(Version difference data)

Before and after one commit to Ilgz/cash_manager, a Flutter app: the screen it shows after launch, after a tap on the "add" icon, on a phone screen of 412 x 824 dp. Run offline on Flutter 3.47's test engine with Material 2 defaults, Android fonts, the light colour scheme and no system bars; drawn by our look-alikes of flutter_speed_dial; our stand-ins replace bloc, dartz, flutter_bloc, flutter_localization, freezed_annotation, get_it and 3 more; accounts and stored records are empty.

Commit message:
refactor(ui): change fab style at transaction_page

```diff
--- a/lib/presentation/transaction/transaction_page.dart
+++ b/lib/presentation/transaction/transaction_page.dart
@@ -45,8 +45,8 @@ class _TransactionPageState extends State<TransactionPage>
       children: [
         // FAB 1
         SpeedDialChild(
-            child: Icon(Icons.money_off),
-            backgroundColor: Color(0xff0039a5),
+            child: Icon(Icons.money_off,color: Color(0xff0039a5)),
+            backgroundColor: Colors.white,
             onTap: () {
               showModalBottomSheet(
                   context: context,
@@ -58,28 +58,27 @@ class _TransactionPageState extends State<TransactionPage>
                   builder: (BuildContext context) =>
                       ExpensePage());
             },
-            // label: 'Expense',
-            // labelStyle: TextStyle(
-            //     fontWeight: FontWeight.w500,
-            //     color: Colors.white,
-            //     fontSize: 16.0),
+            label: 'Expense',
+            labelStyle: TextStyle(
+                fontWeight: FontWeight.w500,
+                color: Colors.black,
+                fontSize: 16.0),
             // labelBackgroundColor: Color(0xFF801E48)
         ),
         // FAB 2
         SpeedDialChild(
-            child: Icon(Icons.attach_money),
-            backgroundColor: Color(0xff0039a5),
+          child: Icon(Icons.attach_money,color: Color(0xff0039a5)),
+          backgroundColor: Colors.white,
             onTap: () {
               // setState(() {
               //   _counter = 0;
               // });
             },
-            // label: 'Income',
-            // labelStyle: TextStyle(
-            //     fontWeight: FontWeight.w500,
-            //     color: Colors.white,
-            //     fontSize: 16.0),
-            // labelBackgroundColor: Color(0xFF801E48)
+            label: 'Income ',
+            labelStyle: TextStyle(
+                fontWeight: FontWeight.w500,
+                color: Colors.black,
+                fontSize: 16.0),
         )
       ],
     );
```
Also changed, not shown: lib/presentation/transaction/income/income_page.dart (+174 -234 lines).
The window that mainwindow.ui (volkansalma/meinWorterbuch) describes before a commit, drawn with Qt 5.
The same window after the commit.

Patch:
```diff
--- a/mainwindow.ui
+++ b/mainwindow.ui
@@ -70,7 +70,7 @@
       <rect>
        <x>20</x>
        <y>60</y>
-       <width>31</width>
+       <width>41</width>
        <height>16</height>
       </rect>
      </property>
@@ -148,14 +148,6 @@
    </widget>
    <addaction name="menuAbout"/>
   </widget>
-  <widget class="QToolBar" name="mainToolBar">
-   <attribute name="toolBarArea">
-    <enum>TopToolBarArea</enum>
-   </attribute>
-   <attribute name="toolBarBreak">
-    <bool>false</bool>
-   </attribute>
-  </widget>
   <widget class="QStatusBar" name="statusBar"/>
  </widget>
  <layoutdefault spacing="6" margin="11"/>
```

● Action item: Return all the data above once more, precisely as given.

● Answer space:
Before and after one commit to Ilgz/cash_manager, a Flutter app: the screen it shows after launch, after a tap on the "add" icon, on a phone screen of 412 x 824 dp. Run offline on Flutter 3.47's test engine with Material 2 defaults, Android fonts, the light colour scheme and no system bars; drawn by our look-alikes of flutter_speed_dial; our stand-ins replace bloc, dartz, flutter_bloc, flutter_localization, freezed_annotation, get_it and 3 more; accounts and stored records are empty.

Commit message:
refactor(ui): change fab style at transaction_page

```diff
--- a/lib/presentation/transaction/transaction_page.dart
+++ b/lib/presentation/transaction/transaction_page.dart
@@ -45,8 +45,8 @@ class _TransactionPageState extends State<TransactionPage>
       children: [
         // FAB 1
         SpeedDialChild(
-            child: Icon(Icons.money_off),
-            backgroundColor: Color(0xff0039a5),
+            child: Icon(Icons.money_off,color: Color(0xff0039a5)),
+            backgroundColor: Colors.white,
             onTap: () {
               showModalBottomSheet(
                   context: context,
@@ -58,28 +58,27 @@ class _TransactionPageState extends State<TransactionPage>
                   builder: (BuildContext context) =>
                       ExpensePage());
             },
-            // label: 'Expense',
-            // labelStyle: TextStyle(
-            //     fontWeight: FontWeight.w500,
-            //     color: Colors.white,
-            //     fontSize: 16.0),
+            label: 'Expense',
+            labelStyle: TextStyle(
+                fontWeight: FontWeight.w500,
+                color: Colors.black,
+                fontSize: 16.0),
             // labelBackgroundColor: Color(0xFF801E48)
         ),
         // FAB 2
         SpeedDialChild(
-            child: Icon(Icons.attach_money),
-            backgroundColor: Color(0xff0039a5),
+          child: Icon(Icons.attach_money,color: Color(0xff0039a5)),
+          backgroundColor: Colors.white,
             onTap: () {
               // setState(() {
               //   _counter = 0;
               // });
             },
-            // label: 'Income',
-            // labelStyle: TextStyle(
-            //     fontWeight: FontWeight.w500,
-            //     color: Colors.white,
-            //     fontSize: 16.0),
-            // labelBackgroundColor: Color(0xFF801E48)
+            label: 'Income ',
+            labelStyle: TextStyle(
+                fontWeight: FontWeight.w500,
+                color: Colors.black,
+                fontSize: 16.0),
         )
       ],
     );
```
Also changed, not shown: lib/presentation/transaction/income/income_page.dart (+174 -234 lines).
The window that mainwindow.ui (volkansalma/meinWorterbuch) describes before a commit, drawn with Qt 5.
The same window after the commit.

Patch:
```diff
--- a/mainwindow.ui
+++ b/mainwindow.ui
@@ -70,7 +70,7 @@
       <rect>
        <x>20</x>
        <y>60</y>
-       <width>31</width>
+       <width>41</width>
        <height>16</height>
       </rect>
      </property>
@@ -148,14 +148,6 @@
    </widget>
    <addaction name="menuAbout"/>
   </widget>
-  <widget class="QToolBar" name="mainToolBar">
-   <attribute name="toolBarArea">
-    <enum>TopToolBarArea</enum>
-   </attribute>
-   <attribute name="toolBarBreak">
-    <bool>false</bool>
-   </attribute>
-  </widget>
   <widget class="QStatusBar" name="statusBar"/>
  </widget>
  <layoutdefault spacing="6" margin="11"/>
```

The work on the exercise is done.